Your answer should be every line of the entries that has the string "Area" in it.

TASK DATA:
━━━━━━━━━━━━━━━━
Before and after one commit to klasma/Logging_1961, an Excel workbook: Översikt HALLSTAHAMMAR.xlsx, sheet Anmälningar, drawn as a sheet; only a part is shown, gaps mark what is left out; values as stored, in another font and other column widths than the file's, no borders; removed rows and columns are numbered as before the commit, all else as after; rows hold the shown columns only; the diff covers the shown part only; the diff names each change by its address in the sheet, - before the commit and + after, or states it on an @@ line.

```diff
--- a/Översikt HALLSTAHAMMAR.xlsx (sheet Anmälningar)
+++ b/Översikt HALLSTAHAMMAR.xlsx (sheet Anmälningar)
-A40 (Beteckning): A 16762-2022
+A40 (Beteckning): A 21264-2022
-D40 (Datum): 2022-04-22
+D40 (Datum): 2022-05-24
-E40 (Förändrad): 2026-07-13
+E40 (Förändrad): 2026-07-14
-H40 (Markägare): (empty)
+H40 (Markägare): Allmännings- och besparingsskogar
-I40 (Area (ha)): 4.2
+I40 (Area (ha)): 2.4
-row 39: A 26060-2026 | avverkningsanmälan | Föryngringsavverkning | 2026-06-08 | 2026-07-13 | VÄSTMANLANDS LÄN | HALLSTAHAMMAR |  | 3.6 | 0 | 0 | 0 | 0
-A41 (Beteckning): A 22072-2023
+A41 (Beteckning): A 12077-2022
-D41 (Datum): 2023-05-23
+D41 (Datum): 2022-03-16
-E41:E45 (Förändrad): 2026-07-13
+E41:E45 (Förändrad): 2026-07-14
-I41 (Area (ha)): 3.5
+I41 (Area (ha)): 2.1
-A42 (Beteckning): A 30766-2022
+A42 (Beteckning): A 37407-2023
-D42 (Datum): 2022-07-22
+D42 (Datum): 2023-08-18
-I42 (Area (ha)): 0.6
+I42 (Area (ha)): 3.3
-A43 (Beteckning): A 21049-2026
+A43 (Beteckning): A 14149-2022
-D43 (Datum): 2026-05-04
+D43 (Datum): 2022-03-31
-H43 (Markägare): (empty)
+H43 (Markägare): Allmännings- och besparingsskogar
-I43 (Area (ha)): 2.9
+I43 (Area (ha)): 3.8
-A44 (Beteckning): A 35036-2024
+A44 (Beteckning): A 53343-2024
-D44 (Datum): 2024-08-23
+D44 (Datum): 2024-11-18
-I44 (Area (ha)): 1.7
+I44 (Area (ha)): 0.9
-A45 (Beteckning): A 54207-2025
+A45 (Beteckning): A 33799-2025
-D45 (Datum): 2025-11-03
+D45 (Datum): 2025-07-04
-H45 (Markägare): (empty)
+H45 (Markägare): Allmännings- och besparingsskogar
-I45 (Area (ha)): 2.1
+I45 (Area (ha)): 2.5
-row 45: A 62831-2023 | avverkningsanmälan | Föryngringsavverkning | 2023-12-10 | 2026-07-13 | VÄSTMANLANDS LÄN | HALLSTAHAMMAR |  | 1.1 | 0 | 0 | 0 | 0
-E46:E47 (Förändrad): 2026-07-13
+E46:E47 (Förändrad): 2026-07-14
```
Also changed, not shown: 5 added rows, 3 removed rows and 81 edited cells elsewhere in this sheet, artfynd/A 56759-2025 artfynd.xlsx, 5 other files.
━━━━━━━━━━━━━━━━
RESULT BELOW:
-I40 (Area (ha)): 4.2
+I40 (Area (ha)): 2.4
-I41 (Area (ha)): 3.5
+I41 (Area (ha)): 2.1
-I42 (Area (ha)): 0.6
+I42 (Area (ha)): 3.3
-I43 (Area (ha)): 2.9
+I43 (Area (ha)): 3.8
-I44 (Area (ha)): 1.7
+I44 (Area (ha)): 0.9
-I45 (Area (ha)): 2.1
+I45 (Area (ha)): 2.5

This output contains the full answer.